───── DATA FOR PROCESSING
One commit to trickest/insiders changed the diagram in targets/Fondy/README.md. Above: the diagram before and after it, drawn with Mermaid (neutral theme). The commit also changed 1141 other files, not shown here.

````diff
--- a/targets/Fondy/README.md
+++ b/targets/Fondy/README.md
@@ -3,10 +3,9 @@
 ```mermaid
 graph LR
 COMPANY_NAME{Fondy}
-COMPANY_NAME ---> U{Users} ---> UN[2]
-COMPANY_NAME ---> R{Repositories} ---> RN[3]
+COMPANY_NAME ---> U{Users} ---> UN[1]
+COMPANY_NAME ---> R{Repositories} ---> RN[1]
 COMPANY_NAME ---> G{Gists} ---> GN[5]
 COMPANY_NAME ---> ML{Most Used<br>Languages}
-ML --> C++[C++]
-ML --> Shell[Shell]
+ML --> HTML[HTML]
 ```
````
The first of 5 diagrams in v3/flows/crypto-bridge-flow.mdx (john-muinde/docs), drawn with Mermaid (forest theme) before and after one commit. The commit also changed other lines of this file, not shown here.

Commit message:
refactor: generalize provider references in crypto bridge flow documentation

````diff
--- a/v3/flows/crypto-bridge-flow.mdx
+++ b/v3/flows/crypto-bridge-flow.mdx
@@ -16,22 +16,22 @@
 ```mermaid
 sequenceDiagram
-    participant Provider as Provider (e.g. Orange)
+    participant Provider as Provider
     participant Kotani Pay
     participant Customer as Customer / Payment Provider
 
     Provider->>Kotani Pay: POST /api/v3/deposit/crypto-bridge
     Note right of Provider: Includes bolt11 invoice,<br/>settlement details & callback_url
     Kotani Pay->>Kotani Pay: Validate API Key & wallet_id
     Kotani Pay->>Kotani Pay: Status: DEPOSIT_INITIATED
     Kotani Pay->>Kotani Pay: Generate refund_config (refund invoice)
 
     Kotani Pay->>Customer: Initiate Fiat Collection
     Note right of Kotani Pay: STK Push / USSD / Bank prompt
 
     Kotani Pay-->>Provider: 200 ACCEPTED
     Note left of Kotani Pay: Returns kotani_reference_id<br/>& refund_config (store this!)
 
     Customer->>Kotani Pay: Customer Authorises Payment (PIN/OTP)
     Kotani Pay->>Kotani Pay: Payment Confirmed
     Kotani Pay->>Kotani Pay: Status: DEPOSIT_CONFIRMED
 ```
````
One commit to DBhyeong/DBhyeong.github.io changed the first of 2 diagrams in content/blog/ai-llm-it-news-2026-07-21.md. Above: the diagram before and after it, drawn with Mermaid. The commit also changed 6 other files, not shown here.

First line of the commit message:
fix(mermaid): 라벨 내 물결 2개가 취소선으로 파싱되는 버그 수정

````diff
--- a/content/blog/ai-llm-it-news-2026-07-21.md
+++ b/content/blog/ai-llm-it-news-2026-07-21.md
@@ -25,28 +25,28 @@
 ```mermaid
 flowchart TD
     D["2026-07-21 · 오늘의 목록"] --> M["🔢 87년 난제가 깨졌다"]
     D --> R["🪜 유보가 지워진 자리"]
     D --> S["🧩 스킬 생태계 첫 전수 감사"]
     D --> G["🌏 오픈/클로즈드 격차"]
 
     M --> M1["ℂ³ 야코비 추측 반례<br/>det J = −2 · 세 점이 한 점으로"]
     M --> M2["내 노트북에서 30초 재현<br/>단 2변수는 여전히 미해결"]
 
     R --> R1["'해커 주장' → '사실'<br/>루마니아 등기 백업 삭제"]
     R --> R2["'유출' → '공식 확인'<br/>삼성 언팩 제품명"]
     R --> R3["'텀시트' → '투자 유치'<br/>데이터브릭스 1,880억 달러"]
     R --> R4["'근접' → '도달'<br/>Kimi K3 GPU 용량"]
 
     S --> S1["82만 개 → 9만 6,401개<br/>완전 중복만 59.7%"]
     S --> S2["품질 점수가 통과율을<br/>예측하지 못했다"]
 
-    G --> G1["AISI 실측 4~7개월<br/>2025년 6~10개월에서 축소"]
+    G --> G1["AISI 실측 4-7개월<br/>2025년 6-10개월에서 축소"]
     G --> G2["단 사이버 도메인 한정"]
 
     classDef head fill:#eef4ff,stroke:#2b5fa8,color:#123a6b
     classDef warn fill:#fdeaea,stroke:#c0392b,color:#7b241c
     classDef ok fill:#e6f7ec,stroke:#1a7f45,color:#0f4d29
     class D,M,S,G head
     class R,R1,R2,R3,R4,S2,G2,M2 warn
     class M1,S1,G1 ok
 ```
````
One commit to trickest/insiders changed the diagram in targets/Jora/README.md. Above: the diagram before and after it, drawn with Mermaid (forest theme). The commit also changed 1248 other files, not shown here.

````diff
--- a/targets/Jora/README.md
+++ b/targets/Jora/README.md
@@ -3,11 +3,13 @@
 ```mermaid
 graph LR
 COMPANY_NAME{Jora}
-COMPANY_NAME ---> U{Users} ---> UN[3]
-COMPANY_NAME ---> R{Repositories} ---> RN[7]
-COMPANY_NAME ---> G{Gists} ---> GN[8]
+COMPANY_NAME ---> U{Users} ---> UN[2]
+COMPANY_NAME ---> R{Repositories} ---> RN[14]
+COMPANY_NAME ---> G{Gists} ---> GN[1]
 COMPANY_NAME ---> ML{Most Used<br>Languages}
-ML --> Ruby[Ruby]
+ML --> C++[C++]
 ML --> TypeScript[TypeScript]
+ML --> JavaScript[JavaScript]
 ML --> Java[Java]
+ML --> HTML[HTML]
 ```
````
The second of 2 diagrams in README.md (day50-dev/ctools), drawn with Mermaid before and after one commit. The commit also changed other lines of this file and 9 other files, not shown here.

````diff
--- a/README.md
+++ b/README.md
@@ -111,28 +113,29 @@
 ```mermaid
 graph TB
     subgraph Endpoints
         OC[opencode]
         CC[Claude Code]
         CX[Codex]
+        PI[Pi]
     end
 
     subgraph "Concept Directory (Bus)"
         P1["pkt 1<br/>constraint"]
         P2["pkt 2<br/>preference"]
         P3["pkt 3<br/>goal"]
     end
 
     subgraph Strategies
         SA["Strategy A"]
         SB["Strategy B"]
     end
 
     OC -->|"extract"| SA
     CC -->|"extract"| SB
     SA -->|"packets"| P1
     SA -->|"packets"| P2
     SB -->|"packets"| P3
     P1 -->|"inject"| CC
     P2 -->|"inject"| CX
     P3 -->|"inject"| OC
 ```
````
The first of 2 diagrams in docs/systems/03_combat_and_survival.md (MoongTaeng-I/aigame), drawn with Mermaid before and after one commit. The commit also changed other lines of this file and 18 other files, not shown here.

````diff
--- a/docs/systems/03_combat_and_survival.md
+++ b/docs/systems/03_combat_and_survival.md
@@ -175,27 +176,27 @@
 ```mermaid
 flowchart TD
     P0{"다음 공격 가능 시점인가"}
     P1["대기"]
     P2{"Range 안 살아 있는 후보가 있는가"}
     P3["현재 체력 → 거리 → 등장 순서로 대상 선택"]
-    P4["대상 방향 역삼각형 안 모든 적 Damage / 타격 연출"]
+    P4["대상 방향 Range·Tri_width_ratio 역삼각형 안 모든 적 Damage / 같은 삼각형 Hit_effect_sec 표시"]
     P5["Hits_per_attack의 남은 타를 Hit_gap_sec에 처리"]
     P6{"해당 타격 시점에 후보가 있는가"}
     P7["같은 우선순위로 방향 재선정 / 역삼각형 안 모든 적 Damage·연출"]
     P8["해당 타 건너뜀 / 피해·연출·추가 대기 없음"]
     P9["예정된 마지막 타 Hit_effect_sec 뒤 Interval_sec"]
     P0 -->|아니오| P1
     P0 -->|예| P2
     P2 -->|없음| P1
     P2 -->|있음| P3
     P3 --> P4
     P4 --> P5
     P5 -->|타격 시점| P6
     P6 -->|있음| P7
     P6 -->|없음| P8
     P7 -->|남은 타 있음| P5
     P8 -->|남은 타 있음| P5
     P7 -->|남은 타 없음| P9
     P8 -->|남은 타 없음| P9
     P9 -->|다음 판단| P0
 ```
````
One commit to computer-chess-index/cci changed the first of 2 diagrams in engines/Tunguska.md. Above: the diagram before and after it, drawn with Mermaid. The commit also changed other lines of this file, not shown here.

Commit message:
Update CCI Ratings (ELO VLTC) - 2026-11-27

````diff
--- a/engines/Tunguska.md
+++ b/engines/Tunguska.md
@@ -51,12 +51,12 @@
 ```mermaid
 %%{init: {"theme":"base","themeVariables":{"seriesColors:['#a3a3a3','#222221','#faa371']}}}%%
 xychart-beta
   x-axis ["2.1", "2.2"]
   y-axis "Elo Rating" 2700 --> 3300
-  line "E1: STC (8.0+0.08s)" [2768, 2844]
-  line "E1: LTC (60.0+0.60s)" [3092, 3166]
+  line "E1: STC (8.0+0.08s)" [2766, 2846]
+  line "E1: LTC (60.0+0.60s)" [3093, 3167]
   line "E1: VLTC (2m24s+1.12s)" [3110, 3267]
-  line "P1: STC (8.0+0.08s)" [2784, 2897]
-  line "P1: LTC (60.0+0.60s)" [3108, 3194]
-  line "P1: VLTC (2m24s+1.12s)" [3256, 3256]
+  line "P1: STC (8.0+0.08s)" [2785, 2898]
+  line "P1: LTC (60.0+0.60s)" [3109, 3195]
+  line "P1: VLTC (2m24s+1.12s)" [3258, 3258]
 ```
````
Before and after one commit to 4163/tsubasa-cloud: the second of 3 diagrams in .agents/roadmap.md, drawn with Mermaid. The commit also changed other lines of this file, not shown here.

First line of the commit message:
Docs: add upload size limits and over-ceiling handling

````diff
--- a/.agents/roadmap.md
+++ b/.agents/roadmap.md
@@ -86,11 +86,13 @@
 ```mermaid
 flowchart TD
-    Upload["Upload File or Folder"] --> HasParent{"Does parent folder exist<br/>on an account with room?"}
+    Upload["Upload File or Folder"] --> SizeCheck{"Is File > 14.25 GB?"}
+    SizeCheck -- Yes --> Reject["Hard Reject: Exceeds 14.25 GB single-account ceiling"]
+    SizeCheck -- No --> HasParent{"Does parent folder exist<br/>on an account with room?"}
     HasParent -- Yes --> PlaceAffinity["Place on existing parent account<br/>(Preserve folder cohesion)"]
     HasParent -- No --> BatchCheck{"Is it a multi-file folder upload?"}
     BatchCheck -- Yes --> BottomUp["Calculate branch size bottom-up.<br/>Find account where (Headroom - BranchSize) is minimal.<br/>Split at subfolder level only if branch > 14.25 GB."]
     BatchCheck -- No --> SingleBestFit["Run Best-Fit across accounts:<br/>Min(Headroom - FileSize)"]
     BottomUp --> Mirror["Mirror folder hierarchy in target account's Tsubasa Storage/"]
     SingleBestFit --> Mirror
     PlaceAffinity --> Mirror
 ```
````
──────────
**WHAT THE TASK ASKS**
Look through the records above for the word "engines" and state how many lines contain it, giving the number alone.

**WRITTEN RESPONSE**
3